(Screenshot and code edit data)
----------------------------------------
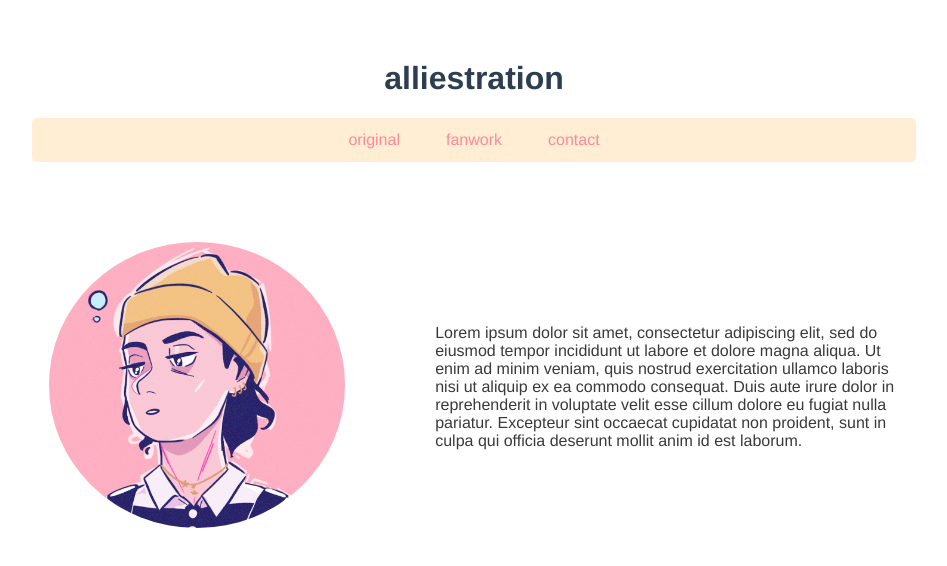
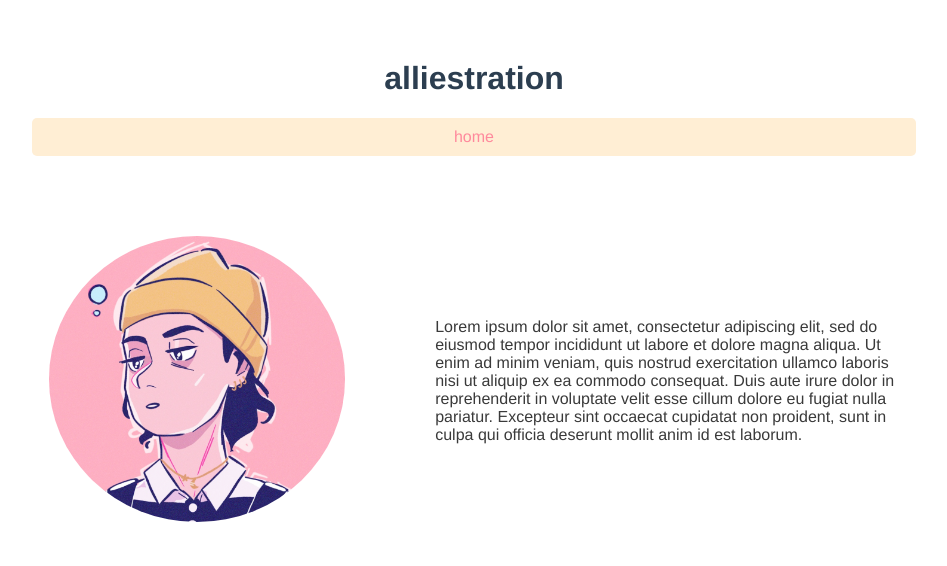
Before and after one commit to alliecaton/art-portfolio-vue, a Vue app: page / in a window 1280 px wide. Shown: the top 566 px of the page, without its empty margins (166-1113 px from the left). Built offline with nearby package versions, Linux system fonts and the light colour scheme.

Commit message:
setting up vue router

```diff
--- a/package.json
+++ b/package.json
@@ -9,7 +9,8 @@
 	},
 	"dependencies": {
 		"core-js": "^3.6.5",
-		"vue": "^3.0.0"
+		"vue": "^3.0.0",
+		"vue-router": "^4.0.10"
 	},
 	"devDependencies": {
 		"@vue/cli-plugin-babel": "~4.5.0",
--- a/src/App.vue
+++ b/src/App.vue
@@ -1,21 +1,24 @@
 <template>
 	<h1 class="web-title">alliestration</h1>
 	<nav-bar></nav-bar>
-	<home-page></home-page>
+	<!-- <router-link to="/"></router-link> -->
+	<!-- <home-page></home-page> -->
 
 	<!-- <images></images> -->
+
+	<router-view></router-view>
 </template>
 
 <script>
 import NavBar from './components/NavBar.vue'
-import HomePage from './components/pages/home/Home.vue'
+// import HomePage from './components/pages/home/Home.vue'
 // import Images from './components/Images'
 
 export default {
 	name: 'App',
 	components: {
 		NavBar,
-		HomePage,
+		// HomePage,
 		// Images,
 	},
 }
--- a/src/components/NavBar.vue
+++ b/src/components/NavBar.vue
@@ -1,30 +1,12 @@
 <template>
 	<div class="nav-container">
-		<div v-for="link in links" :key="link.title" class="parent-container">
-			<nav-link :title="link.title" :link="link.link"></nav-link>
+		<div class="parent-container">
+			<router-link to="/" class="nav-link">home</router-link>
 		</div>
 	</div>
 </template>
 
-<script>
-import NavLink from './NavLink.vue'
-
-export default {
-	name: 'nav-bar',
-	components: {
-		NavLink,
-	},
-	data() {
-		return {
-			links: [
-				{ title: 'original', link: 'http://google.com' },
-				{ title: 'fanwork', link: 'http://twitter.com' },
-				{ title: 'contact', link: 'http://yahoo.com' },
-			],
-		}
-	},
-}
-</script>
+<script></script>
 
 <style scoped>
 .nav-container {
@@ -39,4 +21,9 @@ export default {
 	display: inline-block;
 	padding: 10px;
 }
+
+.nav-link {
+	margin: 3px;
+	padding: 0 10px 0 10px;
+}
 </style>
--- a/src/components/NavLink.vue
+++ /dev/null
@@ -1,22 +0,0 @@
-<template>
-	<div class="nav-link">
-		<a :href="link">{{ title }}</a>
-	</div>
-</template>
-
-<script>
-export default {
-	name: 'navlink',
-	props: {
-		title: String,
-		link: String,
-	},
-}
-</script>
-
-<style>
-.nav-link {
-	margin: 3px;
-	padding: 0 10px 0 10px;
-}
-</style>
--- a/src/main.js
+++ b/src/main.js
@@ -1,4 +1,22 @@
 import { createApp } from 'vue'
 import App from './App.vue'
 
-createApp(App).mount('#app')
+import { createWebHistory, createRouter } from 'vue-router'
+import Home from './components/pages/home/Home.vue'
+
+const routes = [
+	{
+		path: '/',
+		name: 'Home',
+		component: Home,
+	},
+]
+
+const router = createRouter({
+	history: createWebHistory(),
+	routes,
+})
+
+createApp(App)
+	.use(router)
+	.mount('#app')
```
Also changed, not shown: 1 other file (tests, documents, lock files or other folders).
----------------------------------------
■ **Work to be completed**: When you repeat the data, keep it exact and drop every picture.

■ **Result for this task**:
Before and after one commit to alliecaton/art-portfolio-vue, a Vue app: page / in a window 1280 px wide. Shown: the top 566 px of the page, without its empty margins (166-1113 px from the left). Built offline with nearby package versions, Linux system fonts and the light colour scheme.

Commit message:
setting up vue router

```diff
--- a/package.json
+++ b/package.json
@@ -9,7 +9,8 @@
 	},
 	"dependencies": {
 		"core-js": "^3.6.5",
-		"vue": "^3.0.0"
+		"vue": "^3.0.0",
+		"vue-router": "^4.0.10"
 	},
 	"devDependencies": {
 		"@vue/cli-plugin-babel": "~4.5.0",
--- a/src/App.vue
+++ b/src/App.vue
@@ -1,21 +1,24 @@
 <template>
 	<h1 class="web-title">alliestration</h1>
 	<nav-bar></nav-bar>
-	<home-page></home-page>
+	<!-- <router-link to="/"></router-link> -->
+	<!-- <home-page></home-page> -->
 
 	<!-- <images></images> -->
+
+	<router-view></router-view>
 </template>
 
 <script>
 import NavBar from './components/NavBar.vue'
-import HomePage from './components/pages/home/Home.vue'
+// import HomePage from './components/pages/home/Home.vue'
 // import Images from './components/Images'
 
 export default {
 	name: 'App',
 	components: {
 		NavBar,
-		HomePage,
+		// HomePage,
 		// Images,
 	},
 }
--- a/src/components/NavBar.vue
+++ b/src/components/NavBar.vue
@@ -1,30 +1,12 @@
 <template>
 	<div class="nav-container">
-		<div v-for="link in links" :key="link.title" class="parent-container">
-			<nav-link :title="link.title" :link="link.link"></nav-link>
+		<div class="parent-container">
+			<router-link to="/" class="nav-link">home</router-link>
 		</div>
 	</div>
 </template>
 
-<script>
-import NavLink from './NavLink.vue'
-
-export default {
-	name: 'nav-bar',
-	components: {
-		NavLink,
-	},
-	data() {
-		return {
-			links: [
-				{ title: 'original', link: 'http://google.com' },
-				{ title: 'fanwork', link: 'http://twitter.com' },
-				{ title: 'contact', link: 'http://yahoo.com' },
-			],
-		}
-	},
-}
-</script>
+<script></script>
 
 <style scoped>
 .nav-container {
@@ -39,4 +21,9 @@ export default {
 	display: inline-block;
 	padding: 10px;
 }
+
+.nav-link {
+	margin: 3px;
+	padding: 0 10px 0 10px;
+}
 </style>
--- a/src/components/NavLink.vue
+++ /dev/null
@@ -1,22 +0,0 @@
-<template>
-	<div class="nav-link">
-		<a :href="link">{{ title }}</a>
-	</div>
-</template>
-
-<script>
-export default {
-	name: 'navlink',
-	props: {
-		title: String,
-		link: String,
-	},
-}
-</script>
-
-<style>
-.nav-link {
-	margin: 3px;
-	padding: 0 10px 0 10px;
-}
-</style>
--- a/src/main.js
+++ b/src/main.js
@@ -1,4 +1,22 @@
 import { createApp } from 'vue'
 import App from './App.vue'
 
-createApp(App).mount('#app')
+import { createWebHistory, createRouter } from 'vue-router'
+import Home from './components/pages/home/Home.vue'
+
+const routes = [
+	{
+		path: '/',
+		name: 'Home',
+		component: Home,
+	},
+]
+
+const router = createRouter({
+	history: createWebHistory(),
+	routes,
+})
+
+createApp(App)
+	.use(router)
+	.mount('#app')
```
Also changed, not shown: 1 other file (tests, documents, lock files or other folders).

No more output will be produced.